A Chilean honey distribution executive has said that labelling artificially created products as ‘honey’ is “impossible to accept.”
Researchers at Santiago-based APF – which is selling its products all over the world – have established a scientific technology that certifies the antibacterial capabilities of honey from the Patagonia region.
Asked for her point of view on the endeavours of enterprises aiming at the development of bee-free honey, Blanca made clear that she could not understand the decision to call what they want to create ‘honey.’
Dutch firm Fooditive recently made headlines by announcing significant progress in its bid to “copy honey DNA into a strain of yeast.”
The Rotterdam-based company’s target is to create a product which has the same characteristics as pollinator-produced honey as far as its taste, colour and positive effects on human health are concerned.
Blanca told NewsX: “It’s hard to understand why it’s promoted to be similar to honey and not as an artificial sweetener.”
The APF executive said: “Those who are dedicated to beekeeping know how magical the process of producing one kilogramme of honey is. The bees’ pollination efforts are of great importance concerning their evolution and survival.”
Blanca argued it is “impossible to accept” the title ‘honey’ for the invention.
Speaking to NewsX, she added: “This does not mean that it might be a good sweetener made in laboratories.”
Moayad Abushokhedim – the founder and CEO of Fooditive – said last November his firm was determined to “make no compromise on taste, quality or price.”
Moayad claimed that the endeavour was a “stepping stone for a revolutionary advancement in the food and biotechnology industries.”
Two years ago, Fooditive caused a stir by presenting the first-ever plant-based casein to be used in the dairy industry.
AFP, meanwhile, claims on its website that its product “helps you feel healthier, stronger and energised, supporting memory and mental acuity, soothing your skin and nourishing your digestive tract.”
Blanca told NewsX that the Chilean company’s honey range was 100 per cent free of pesticides, herbicides and any type of contaminant.
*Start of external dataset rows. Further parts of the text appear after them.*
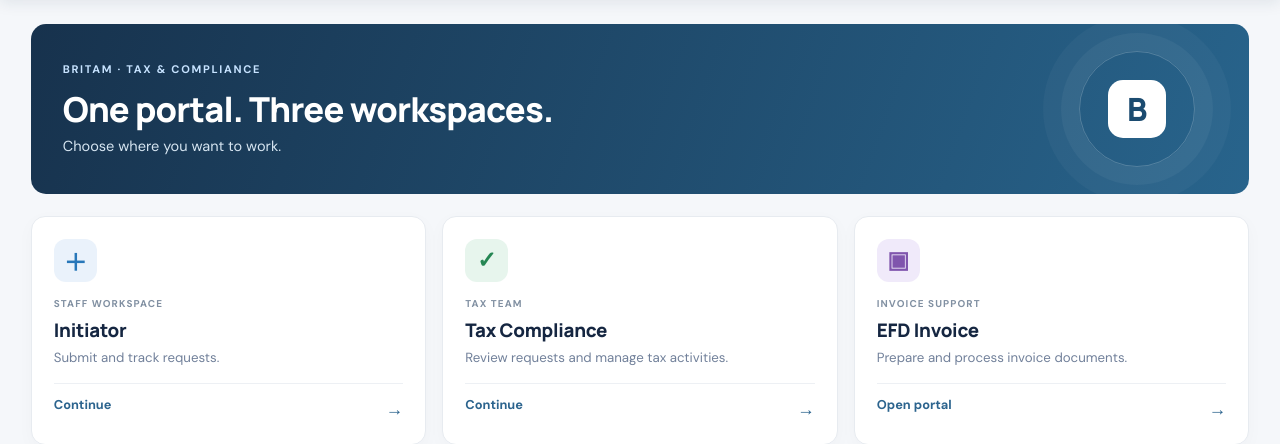
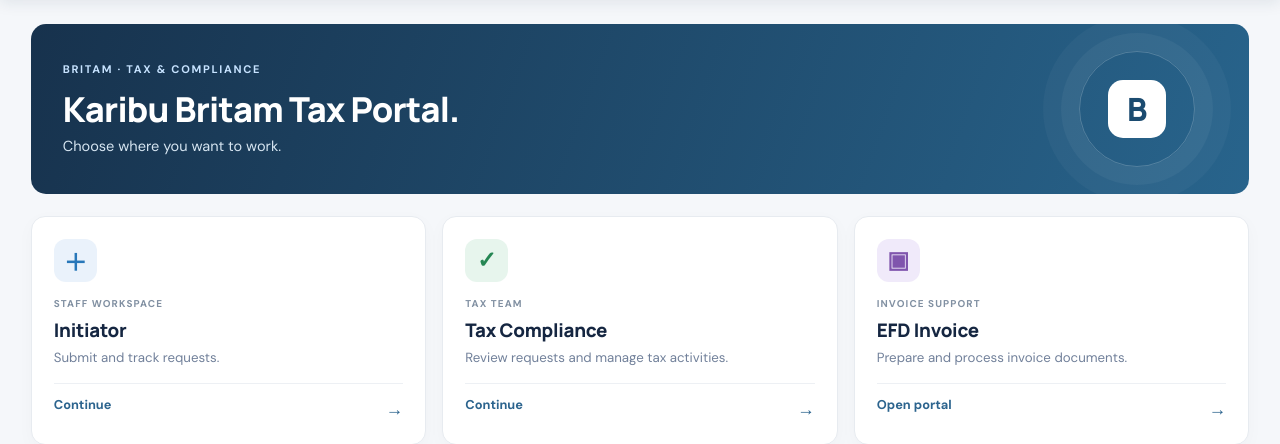
Before and after one commit to Filly-web/CETTP-Portal, a Flask app: page / in a window 1280 px wide. Shown: the part 68-512 px from the top of the page. Run offline with Flask 3, Linux system fonts and the light colour scheme; some libraries are stand-ins or nearby versions.

Commit message:
Add files via upload

```diff
--- a/templates/home.html
+++ b/templates/home.html
@@ -1,7 +1,7 @@
 {% extends "base.html" %}{% block title %}CETTP | Choose Workspace{% endblock %}
 {% block content %}
 <section class="home-hero">
-  <div><div class="eyebrow light">BRITAM · TAX &amp; COMPLIANCE</div><h1>One portal. Three workspaces.</h1><p>Choose where you want to work.</p></div>
+  <div><div class="eyebrow light">BRITAM · TAX &amp; COMPLIANCE</div><h1>Karibu Britam Tax Portal.</h1><p>Choose where you want to work.</p></div>
   <div class="home-hero-mark"><span>B</span></div>
 </section>
 <div class="workspace-grid">
```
According to the Mayo Clinic, a leading US American medical research centre, honey “is used as an anti-inflammatory, antioxidant and antibacterial agent.”
The Mayo Clinic says on its homepage that honey “might offer antidepressant, anticonvulsant and anti-anxiety benefits.”
It adds that its antioxidants “might be associated with reduced risk of heart disease.”
Bees are crucial pollinators. They provide vital support to the diversity of flowering plants as well as agricultural productivity anywhere in the world.
Their existence is endangered by the excessive application of harmful pesticides and the progressing reduction of habitats.